Would you please restate the data exactly as it stands, apart from the pictures?
● ● ● ●
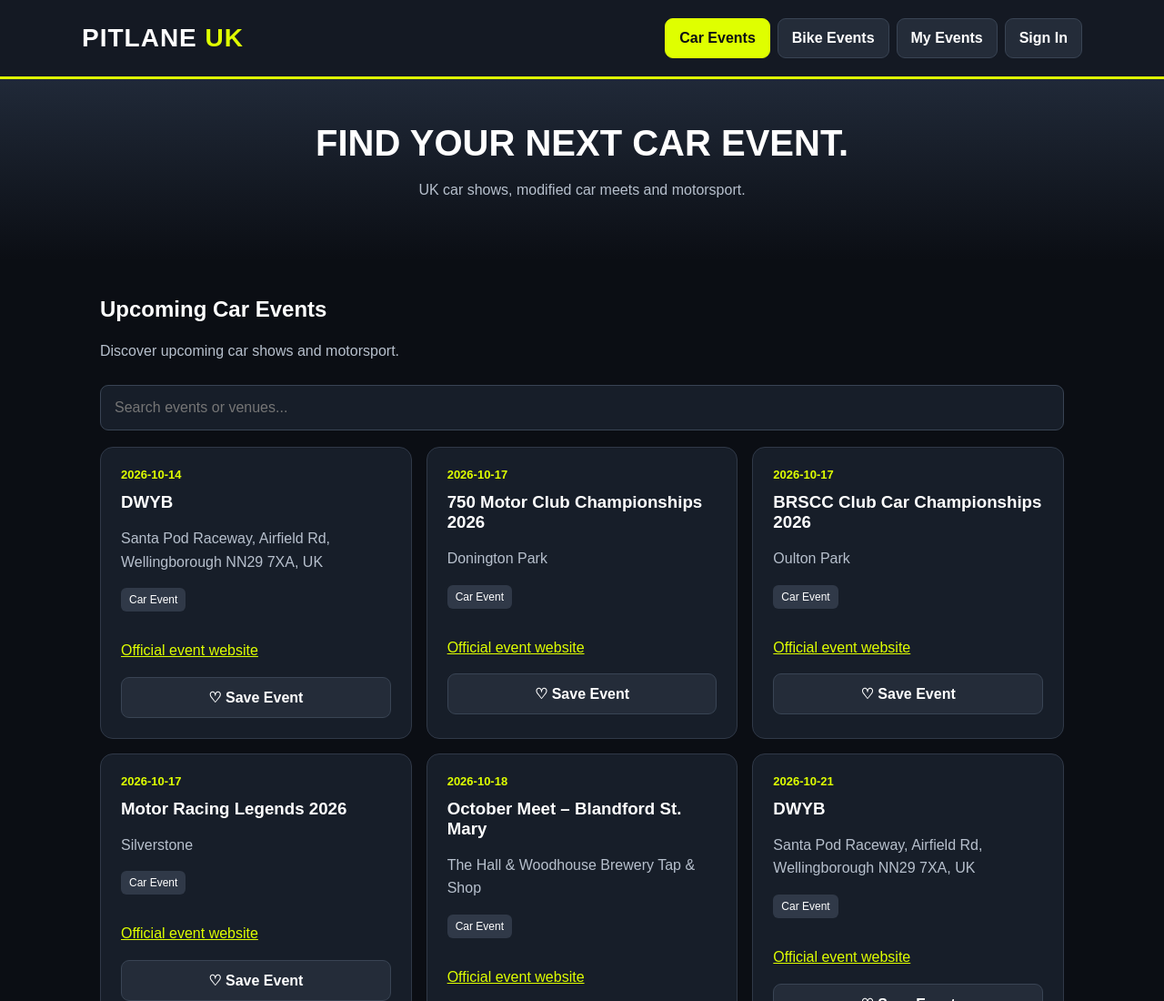
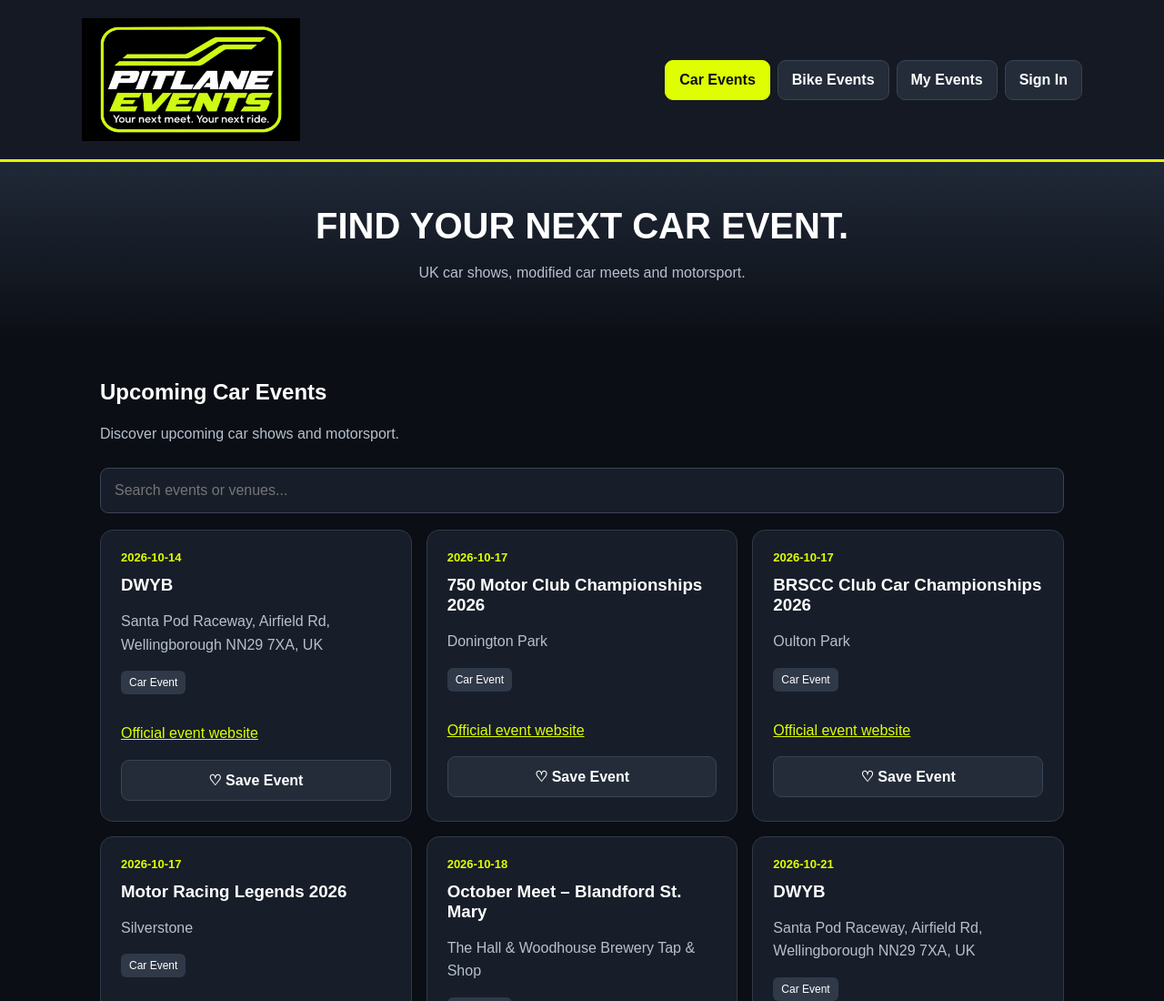
Before and after one commit to kieran9969-oss/Pitlane-UK-, a plain HTML site: page index.html in a window 1280 px wide. Shown: the top 1100 px of the page at 91% size. Drawn offline with Linux system fonts and the light colour scheme; no server answers.

Commit message:
Update index.html

```diff
--- a/index.html
+++ b/index.html
@@ -38,7 +38,12 @@
       letter-spacing: 1px;
     }
 
-    .logo span { color: #DFFF00; }
+    .logo img {
+      display: block;
+      width: 240px;
+      max-width: 100%;
+      height: auto;
+    }
 
     nav {
       display: flex;
@@ -237,7 +242,10 @@
   <header>
     <div class="header-inner">
       <div class="logo">
-        PITLANE <span>UK</span>
+        <img
+          src="pitlane-events-logo.png"
+          alt="PITLANE EVENTS - Your next meet. Your next ride."
+        >
       </div>
 
       <nav aria-label="Main navigation">
@@ -497,15 +505,12 @@
         return eventKeys.get(event);
       }
 
-      // Use a deterministic ID from the event details.
-      // It must be stable across browser sessions.
       const identity = [
         String(event.name || event.title || "").trim(),
         String(event.date || event.start || "").trim(),
         String(event.venue || event.location || "").trim()
       ].join("|").toLowerCase();
 
-      // Two independent 32-bit hashes reduce collisions.
       function hash(seed) {
         let value = seed >>> 0;
 
@@ -888,7 +893,6 @@
       stopSavedListener = onSnapshot(
         reference,
         snapshot => {
-          // Ignore callbacks from an old account session.
           if (
             !auth.currentUser ||
             auth.currentUser.uid !== user.uid
@@ -1161,7 +1165,6 @@
               password
             );
 
-            // Refresh verification status on login.
             if (auth.currentUser) {
               await reload(auth.currentUser);
               updateAccountUI(auth.currentUser);
```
● ● ● ●
### [Reply to the task]
Before and after one commit to kieran9969-oss/Pitlane-UK-, a plain HTML site: page index.html in a window 1280 px wide. Shown: the top 1100 px of the page at 91% size. Drawn offline with Linux system fonts and the light colour scheme; no server answers.

Commit message:
Update index.html

```diff
--- a/index.html
+++ b/index.html
@@ -38,7 +38,12 @@
       letter-spacing: 1px;
     }
 
-    .logo span { color: #DFFF00; }
+    .logo img {
+      display: block;
+      width: 240px;
+      max-width: 100%;
+      height: auto;
+    }
 
     nav {
       display: flex;
@@ -237,7 +242,10 @@
   <header>
     <div class="header-inner">
       <div class="logo">
-        PITLANE <span>UK</span>
+        <img
+          src="pitlane-events-logo.png"
+          alt="PITLANE EVENTS - Your next meet. Your next ride."
+        >
       </div>
 
       <nav aria-label="Main navigation">
@@ -497,15 +505,12 @@
         return eventKeys.get(event);
       }
 
-      // Use a deterministic ID from the event details.
-      // It must be stable across browser sessions.
       const identity = [
         String(event.name || event.title || "").trim(),
         String(event.date || event.start || "").trim(),
         String(event.venue || event.location || "").trim()
       ].join("|").toLowerCase();
 
-      // Two independent 32-bit hashes reduce collisions.
       function hash(seed) {
         let value = seed >>> 0;
 
@@ -888,7 +893,6 @@
       stopSavedListener = onSnapshot(
         reference,
         snapshot => {
-          // Ignore callbacks from an old account session.
           if (
             !auth.currentUser ||
             auth.currentUser.uid !== user.uid
@@ -1161,7 +1165,6 @@
               password
             );
 
-            // Refresh verification status on login.
             if (auth.currentUser) {
               await reload(auth.currentUser);
               updateAccountUI(auth.currentUser);
```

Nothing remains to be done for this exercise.